Task to complete:
Leaving the pictures aside, reproduce the data in full and word for word.
───── Input records
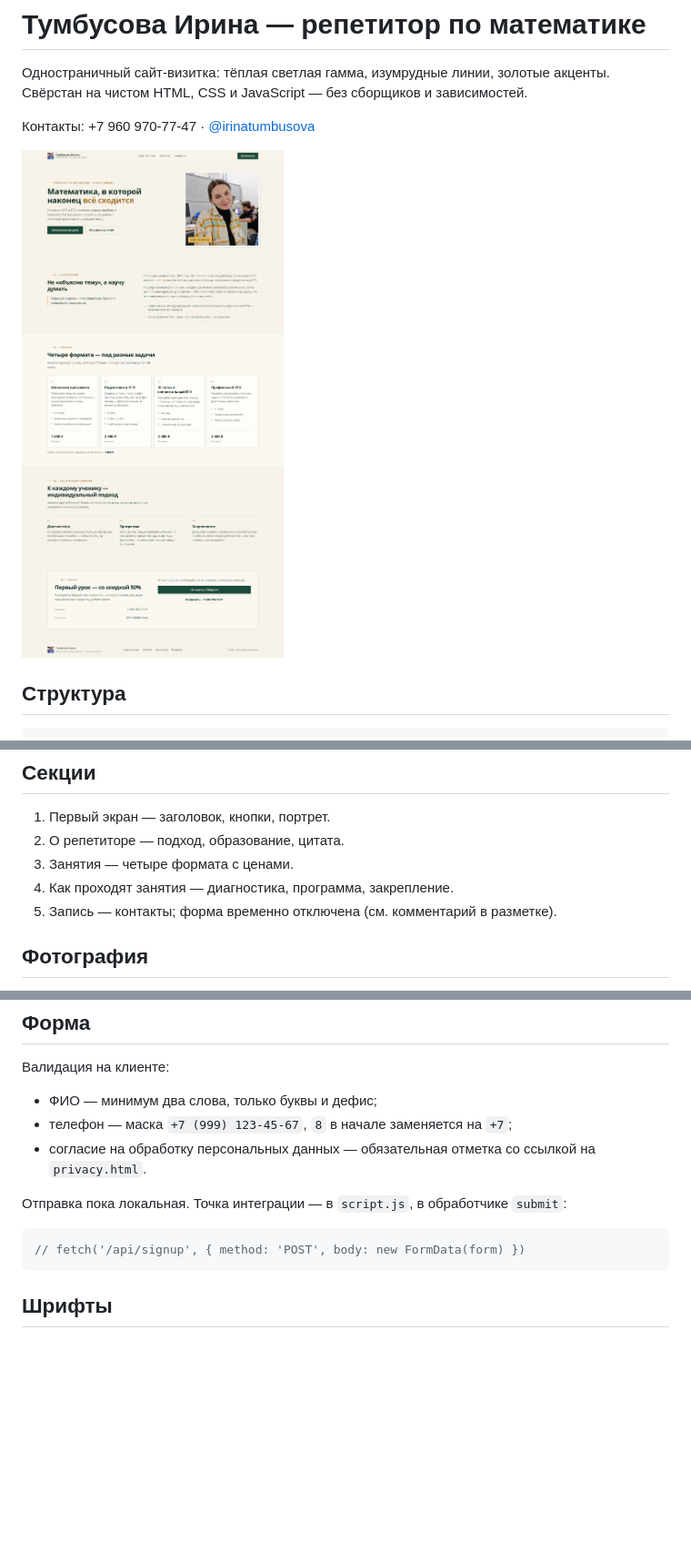
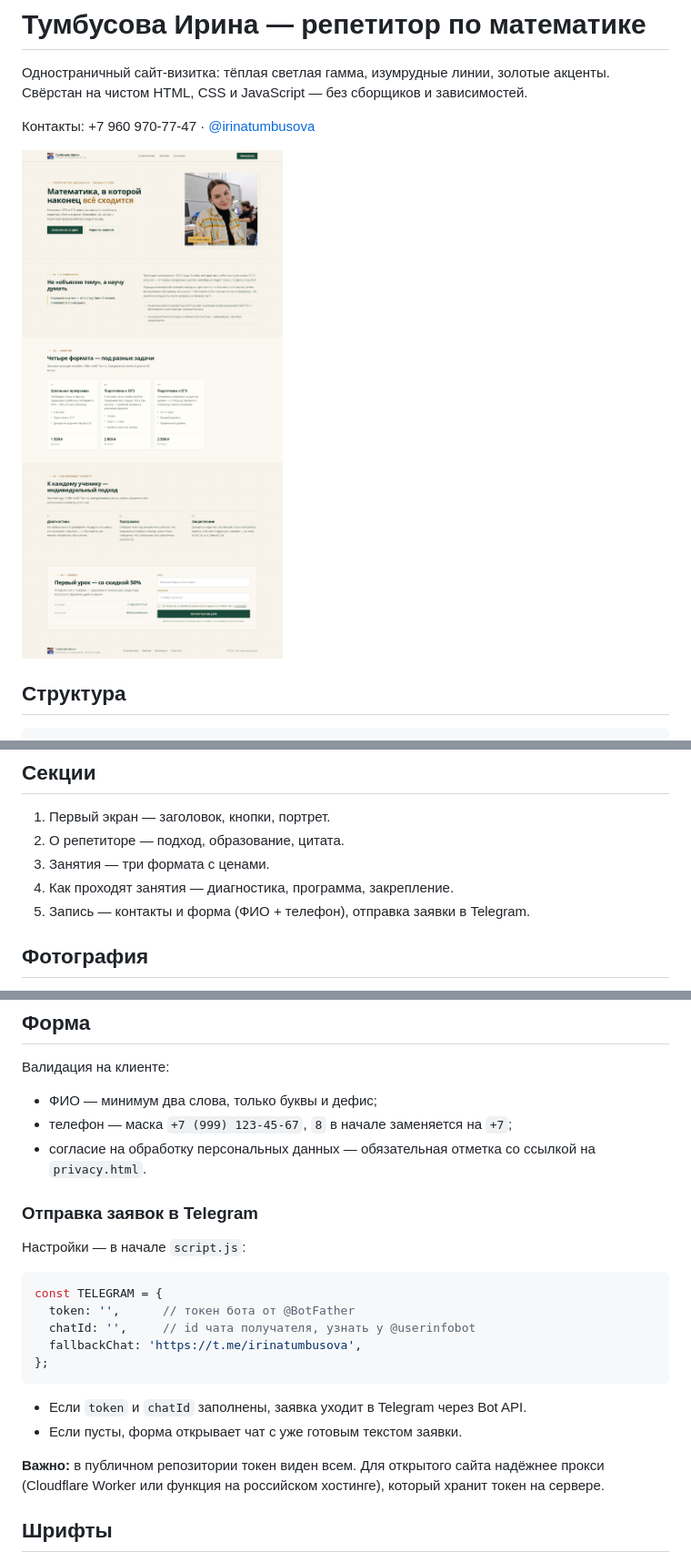
Before and after one commit to Kozhemyka1/test-landing, a Markdown page: README.md, 3 parts joined by grey strips. Shown at 91% size. Drawn GitHub-style; pictures changed too: shot-desktop.png; blank space fills up the shorter version.

Commit message:
Форма с отправкой в Telegram, три формата, правки образования

````diff
--- a/README.md
+++ b/README.md
@@ -37,9 +37,9 @@ python -m http.server 8000
 
 1. Первый экран — заголовок, кнопки, портрет.
 2. О репетиторе — подход, образование, цитата.
-3. Занятия — четыре формата с ценами.
+3. Занятия — три формата с ценами.
 4. Как проходят занятия — диагностика, программа, закрепление.
-5. Запись — контакты; форма временно отключена (см. комментарий в разметке).
+5. Запись — контакты и форма (ФИО + телефон), отправка заявки в Telegram.
 
 ## Фотография
 
@@ -56,11 +56,24 @@ python -m http.server 8000
 - согласие на обработку персональных данных — обязательная отметка со ссылкой
   на `privacy.html`.
 
-Отправка пока локальная. Точка интеграции — в `script.js`, в обработчике `submit`:
+### Отправка заявок в Telegram
+
+Настройки — в начале `script.js`:
 
 ```js
-// fetch('/api/signup', { method: 'POST', body: new FormData(form) })
+const TELEGRAM = {
+  token: '',      // токен бота от @BotFather
+  chatId: '',     // id чата получателя, узнать у @userinfobot
+  fallbackChat: 'https://t.me/irinatumbusova',
+};
 ```
+
+- Если `token` и `chatId` заполнены, заявка уходит в Telegram через Bot API.
+- Если пусты, форма открывает чат с уже готовым текстом заявки.
+
+**Важно:** в публичном репозитории токен виден всем. Для открытого сайта надёжнее
+прокси (Cloudflare Worker или функция на российском хостинге), который хранит
+токен на сервере.
 
 ## Шрифты
 
````
Also changed, not shown: shot-mobile.png, 3 other files.
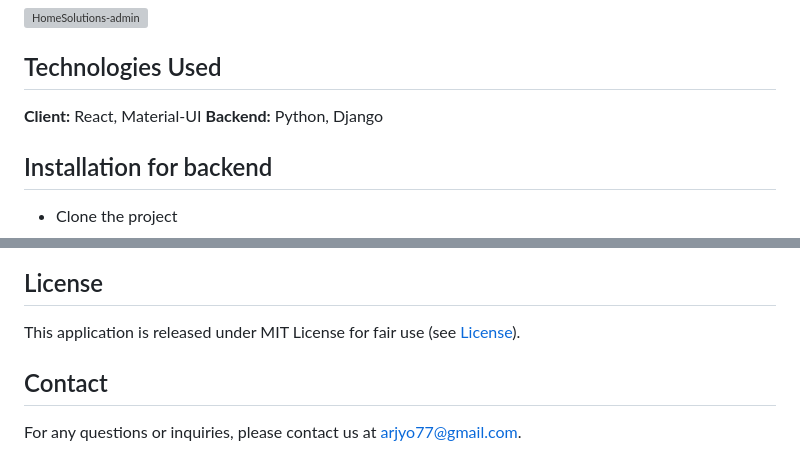
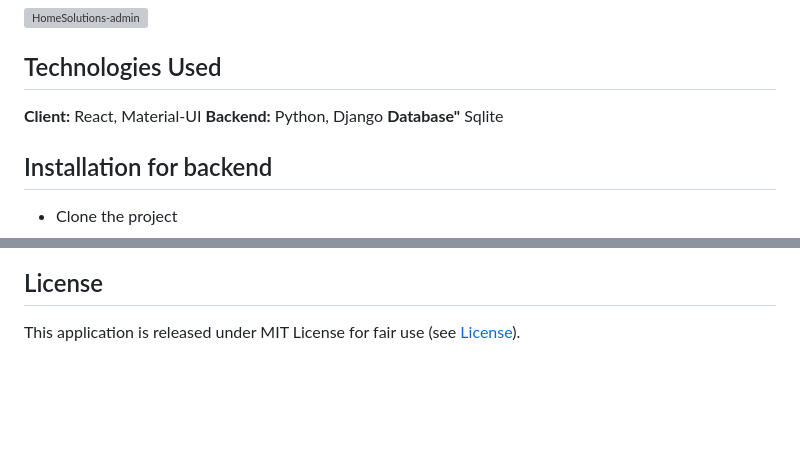
Before and after one commit to arjyo851/HomeSolutions, a Markdown page: README.md, 2 parts joined by grey strips. Rendered like a GitHub page; blank space fills up the shorter version; grey boxes are pictures that could not be loaded.

```diff
--- a/README.md
+++ b/README.md
@@ -88,6 +88,7 @@ From the admin page, you can manage almost all things.
 
 **Client:** React, Material-UI
 **Backend:** Python, Django
+**Database"** Sqlite
 
 ## Installation for backend
 
@@ -175,7 +176,3 @@ Don't forget to give the project a star!
 ## License
 
 This application is released under MIT License for fair use (see [License](https://github.com/arjyo851/HomeSolutions/blob/main/LICENSE)).
-
-## Contact
-
-For any questions or inquiries, please contact us at arjyo77@gmail.com.
```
──────────
Result:
Before and after one commit to Kozhemyka1/test-landing, a Markdown page: README.md, 3 parts joined by grey strips. Shown at 91% size. Drawn GitHub-style; pictures changed too: shot-desktop.png; blank space fills up the shorter version.

Commit message:
Форма с отправкой в Telegram, три формата, правки образования

````diff
--- a/README.md
+++ b/README.md
@@ -37,9 +37,9 @@ python -m http.server 8000
 
 1. Первый экран — заголовок, кнопки, портрет.
 2. О репетиторе — подход, образование, цитата.
-3. Занятия — четыре формата с ценами.
+3. Занятия — три формата с ценами.
 4. Как проходят занятия — диагностика, программа, закрепление.
-5. Запись — контакты; форма временно отключена (см. комментарий в разметке).
+5. Запись — контакты и форма (ФИО + телефон), отправка заявки в Telegram.
 
 ## Фотография
 
@@ -56,11 +56,24 @@ python -m http.server 8000
 - согласие на обработку персональных данных — обязательная отметка со ссылкой
   на `privacy.html`.
 
-Отправка пока локальная. Точка интеграции — в `script.js`, в обработчике `submit`:
+### Отправка заявок в Telegram
+
+Настройки — в начале `script.js`:
 
 ```js
-// fetch('/api/signup', { method: 'POST', body: new FormData(form) })
+const TELEGRAM = {
+  token: '',      // токен бота от @BotFather
+  chatId: '',     // id чата получателя, узнать у @userinfobot
+  fallbackChat: 'https://t.me/irinatumbusova',
+};
 ```
+
+- Если `token` и `chatId` заполнены, заявка уходит в Telegram через Bot API.
+- Если пусты, форма открывает чат с уже готовым текстом заявки.
+
+**Важно:** в публичном репозитории токен виден всем. Для открытого сайта надёжнее
+прокси (Cloudflare Worker или функция на российском хостинге), который хранит
+токен на сервере.
 
 ## Шрифты
 
````
Also changed, not shown: shot-mobile.png, 3 other files.
Before and after one commit to arjyo851/HomeSolutions, a Markdown page: README.md, 2 parts joined by grey strips. Rendered like a GitHub page; blank space fills up the shorter version; grey boxes are pictures that could not be loaded.

```diff
--- a/README.md
+++ b/README.md
@@ -88,6 +88,7 @@ From the admin page, you can manage almost all things.
 
 **Client:** React, Material-UI
 **Backend:** Python, Django
+**Database"** Sqlite
 
 ## Installation for backend
 
@@ -175,7 +176,3 @@ Don't forget to give the project a star!
 ## License
 
 This application is released under MIT License for fair use (see [License](https://github.com/arjyo851/HomeSolutions/blob/main/LICENSE)).
-
-## Contact
-
-For any questions or inquiries, please contact us at arjyo77@gmail.com.
```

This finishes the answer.